Sunday, January 16, 2011

passenger compartment part one

The way my restoration is going, by the time I have the car running again there probably won't be a single bolt left unturned, or a square inch of metal I haven't repainted. I've actually been very lucky with my bodywork when I consider how little time I spent inspecting it before I bought the car. Apart from some small holes in the trunk well and the driver side wheel arch, the sheet metal is in excellent condition. I do however have my fair share of surface rust, which, wherever possible, I have ground down and treated with Zero Rust. The thing is, not everywhere is accessible to the wire wheel - this is an issue I faced while I was working on the trunk. And I had the same problem around the inner lip of the roof (note: I have no idea why the underside of the roof is covered with speckles of white paint, and it was the same in parts of the odd).

Crusty rust around the inner lip of the roof

I did what I could to sand off the surface rust around the inner lip*. I also scuffed up the underside of the roof - although most of this area was rust free, it was covered with residue from the adhesive used to stick on the roof insulation (*actually, my Dad did the sanding when he was helping out one day while I worked on something else).

The whole area around the edge of the roof then got a good going over with Zero Rust which I applied with a small foam brush - this was perfect for getting a good amount of paint into the tight space.

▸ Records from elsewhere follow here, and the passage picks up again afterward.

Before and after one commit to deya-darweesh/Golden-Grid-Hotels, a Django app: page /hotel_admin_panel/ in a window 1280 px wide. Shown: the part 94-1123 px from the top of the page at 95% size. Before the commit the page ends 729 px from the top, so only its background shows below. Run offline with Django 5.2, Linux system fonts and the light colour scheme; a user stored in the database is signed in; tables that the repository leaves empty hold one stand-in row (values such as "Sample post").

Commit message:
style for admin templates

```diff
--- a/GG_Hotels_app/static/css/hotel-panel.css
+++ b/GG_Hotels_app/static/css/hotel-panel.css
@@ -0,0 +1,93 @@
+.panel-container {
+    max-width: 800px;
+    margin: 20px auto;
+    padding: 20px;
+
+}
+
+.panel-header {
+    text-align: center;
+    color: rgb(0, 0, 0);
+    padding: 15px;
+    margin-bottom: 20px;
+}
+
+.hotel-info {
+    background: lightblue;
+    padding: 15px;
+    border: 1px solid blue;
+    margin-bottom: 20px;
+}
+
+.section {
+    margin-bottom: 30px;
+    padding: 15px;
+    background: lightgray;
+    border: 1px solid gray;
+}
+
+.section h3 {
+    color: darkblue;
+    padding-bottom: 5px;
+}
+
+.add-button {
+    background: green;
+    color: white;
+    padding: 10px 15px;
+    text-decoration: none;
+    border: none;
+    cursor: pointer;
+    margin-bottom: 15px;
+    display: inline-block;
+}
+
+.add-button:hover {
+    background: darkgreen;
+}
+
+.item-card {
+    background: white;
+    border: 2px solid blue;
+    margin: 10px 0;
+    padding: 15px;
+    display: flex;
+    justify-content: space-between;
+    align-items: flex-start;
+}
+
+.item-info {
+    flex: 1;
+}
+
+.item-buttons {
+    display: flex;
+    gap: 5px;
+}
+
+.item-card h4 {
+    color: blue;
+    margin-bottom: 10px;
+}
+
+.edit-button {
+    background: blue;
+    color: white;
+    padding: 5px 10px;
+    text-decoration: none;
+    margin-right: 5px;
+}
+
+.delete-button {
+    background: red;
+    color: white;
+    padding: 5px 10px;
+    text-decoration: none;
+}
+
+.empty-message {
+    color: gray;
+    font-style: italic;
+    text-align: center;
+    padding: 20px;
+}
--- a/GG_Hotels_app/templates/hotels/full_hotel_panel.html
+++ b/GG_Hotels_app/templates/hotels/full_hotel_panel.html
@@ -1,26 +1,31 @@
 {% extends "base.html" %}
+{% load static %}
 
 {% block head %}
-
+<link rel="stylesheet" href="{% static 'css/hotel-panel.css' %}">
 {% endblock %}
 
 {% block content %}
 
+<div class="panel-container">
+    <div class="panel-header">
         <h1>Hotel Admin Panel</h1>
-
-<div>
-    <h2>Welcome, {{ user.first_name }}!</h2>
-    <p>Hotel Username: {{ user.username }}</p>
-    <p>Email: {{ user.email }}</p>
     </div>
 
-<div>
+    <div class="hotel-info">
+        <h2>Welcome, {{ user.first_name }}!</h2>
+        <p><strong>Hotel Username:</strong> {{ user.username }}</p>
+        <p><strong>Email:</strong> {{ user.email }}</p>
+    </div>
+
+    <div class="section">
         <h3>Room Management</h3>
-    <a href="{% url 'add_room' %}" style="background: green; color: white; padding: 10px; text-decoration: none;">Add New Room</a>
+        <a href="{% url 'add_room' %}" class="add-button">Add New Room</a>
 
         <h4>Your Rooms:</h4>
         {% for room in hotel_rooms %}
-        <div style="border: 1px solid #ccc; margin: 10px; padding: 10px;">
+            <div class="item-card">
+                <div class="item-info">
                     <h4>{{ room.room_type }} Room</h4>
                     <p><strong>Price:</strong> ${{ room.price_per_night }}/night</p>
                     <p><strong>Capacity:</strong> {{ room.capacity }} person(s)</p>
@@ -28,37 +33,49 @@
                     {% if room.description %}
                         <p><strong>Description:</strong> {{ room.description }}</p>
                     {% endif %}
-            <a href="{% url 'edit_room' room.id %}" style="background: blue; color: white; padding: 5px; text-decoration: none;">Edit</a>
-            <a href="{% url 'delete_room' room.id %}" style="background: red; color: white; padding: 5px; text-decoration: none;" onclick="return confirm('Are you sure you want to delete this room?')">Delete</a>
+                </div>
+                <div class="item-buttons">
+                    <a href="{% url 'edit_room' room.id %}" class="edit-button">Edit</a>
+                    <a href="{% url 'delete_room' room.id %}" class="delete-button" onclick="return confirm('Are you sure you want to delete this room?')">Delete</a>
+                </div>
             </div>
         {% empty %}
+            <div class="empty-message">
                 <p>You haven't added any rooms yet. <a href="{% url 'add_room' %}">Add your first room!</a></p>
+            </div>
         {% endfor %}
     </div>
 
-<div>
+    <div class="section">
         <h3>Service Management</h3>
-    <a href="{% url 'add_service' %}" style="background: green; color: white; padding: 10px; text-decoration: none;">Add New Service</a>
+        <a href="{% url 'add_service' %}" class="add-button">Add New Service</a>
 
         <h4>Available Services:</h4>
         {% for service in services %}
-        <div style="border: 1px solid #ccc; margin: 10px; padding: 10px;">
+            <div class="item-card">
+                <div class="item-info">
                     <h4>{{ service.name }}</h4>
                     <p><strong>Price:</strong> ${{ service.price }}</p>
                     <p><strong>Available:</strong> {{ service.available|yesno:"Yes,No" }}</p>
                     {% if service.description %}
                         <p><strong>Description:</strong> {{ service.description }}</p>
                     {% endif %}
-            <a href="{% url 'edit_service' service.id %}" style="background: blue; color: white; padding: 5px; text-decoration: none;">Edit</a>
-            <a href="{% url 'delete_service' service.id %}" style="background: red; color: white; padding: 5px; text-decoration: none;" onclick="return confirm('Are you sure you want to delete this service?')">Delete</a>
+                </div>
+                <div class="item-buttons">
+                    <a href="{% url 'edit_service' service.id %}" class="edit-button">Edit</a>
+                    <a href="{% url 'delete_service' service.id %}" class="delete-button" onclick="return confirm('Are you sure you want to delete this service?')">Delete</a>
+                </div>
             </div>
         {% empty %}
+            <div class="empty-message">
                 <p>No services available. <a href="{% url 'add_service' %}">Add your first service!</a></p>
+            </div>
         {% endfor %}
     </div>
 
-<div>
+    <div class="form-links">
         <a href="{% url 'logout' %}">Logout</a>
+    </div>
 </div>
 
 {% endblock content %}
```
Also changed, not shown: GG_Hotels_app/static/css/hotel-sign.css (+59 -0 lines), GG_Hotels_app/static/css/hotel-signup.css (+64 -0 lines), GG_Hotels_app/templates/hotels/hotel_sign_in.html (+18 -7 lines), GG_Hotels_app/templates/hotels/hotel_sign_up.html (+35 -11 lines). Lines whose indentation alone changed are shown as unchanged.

The roof looked rather odd with a painted strip around the perimeter. I know it really doesn't matter what it looks like as the headliner will cover it all up, but I just couldn't leave it like I painted Zero Rust over the entire underside of the roof - I can't do any harm, and the worse that can happen is that it will peel off. I'm probably two years or more away from installing the new headliner, so I should know by then (!)

The situation inside the C-pillar was similar to the edges of the roof - plenty of surface rust, and very difficult to get at it, even with sandpaper. I did as much as I could, but ultimately had to accept that some parts of the bodywork are just inaccessible.


The inside of the C-pillar then got the Zero Rust treatment far as was possible.

Next up was the inside of the quarter panel (is there a better name for this area?). Adhesive from the vapor barrier was plastered all over the outer panel...

...but this came off quite easily with some lacquer thinner on a shop towel - this method does remove some surface paint, so bear that in mind if you're going to use it. I also hand sanded as much of the surface rust inside the panel as I could get at. I used an eighteen inch piece of garden hose attached to my shop vac to clean up inside the opening.

I was planning to deal with the surface rust inside the quarter panel next, but I got sidetracked by the corrosion on the wheel arch. I went over this area with a 4.5 inch wire wheel on my angle grinder, and got most of the rust off, but the underlying metal is pockmarked.

Pockmarks in the wheel arch just about visible

At this stage I got a bit carried away with the grinding wheel. It was always the plan to take off the seam sealer, as most of it was cracked and loose anyway and there was even some light rust underneath in places...and I just carried on going with the wire wheel until quite a large area of the floor pan was cleaned up. Then I had to clean up inside the quarter panel for a second time...

...before I could apply the Zero Rust everywhere I could get to inside the panel. It's a good idea to wear long sleeves while doing this - I just  had a t-shirt on, and by the time I was done there was as much paint up my arm as there was on the car.

Here's a shot from inside the panel after the paint dried. This one is looking down from the quarter window opening towards the rear of the car.

The next picture is looking down and towards the front of the car. Pretty good coverage I think.

The driver side was in similar shape...

Before attacking the rust, I wanted to remove the driver door strike plate. I got the passenger side off with a #4 Philips screwdriver and plenty of liquid wrench, but this time the bolts were rusted solid - after squirting on liquid wrench every day for a week, I gave up and drilled out the bolts. This was a lot tougher than it sounds, and I destroyed a 7/64 ths drill bit in the process, but...eventually...I won.

The residual pieces of bolt thread were removed from the captive nuts by running a tap drenched in cutting fluid through the holes. Fortunately I didn't do any damage to the thread with the drill - I know because I tried putting the strike plate back on with the bolts from the other side of the car and it worked fine. Now I just need to find some replacement bolts...what's the betting I end up buying a new strike plate too?

Drilling out the bolts produced a satisfying pile of metal filings

Here's the "before" shot of the driver side inner quarter panel...plenty of rust here.

It's hard to see in the above photo, but there is a hole close to the wheel arch. Really I should have dealt with this issue before cleaning up the inside of the panel, but my welding skills are not up to a job like this just yet, so it's on the "come back to list" until I get some more practice with the MIG.

The "after" picture taken once the inside of the panel and the C-pillar had been  hand sanded as far as possible and a coat of Zero Rust applied.

Yes, that is a rare turn signal hood in the background.


  1. Nice thorough job! First time I've heard of "zero rust". I love the red oxide color of it. I'll have to check that out when I get to that point on my fastback.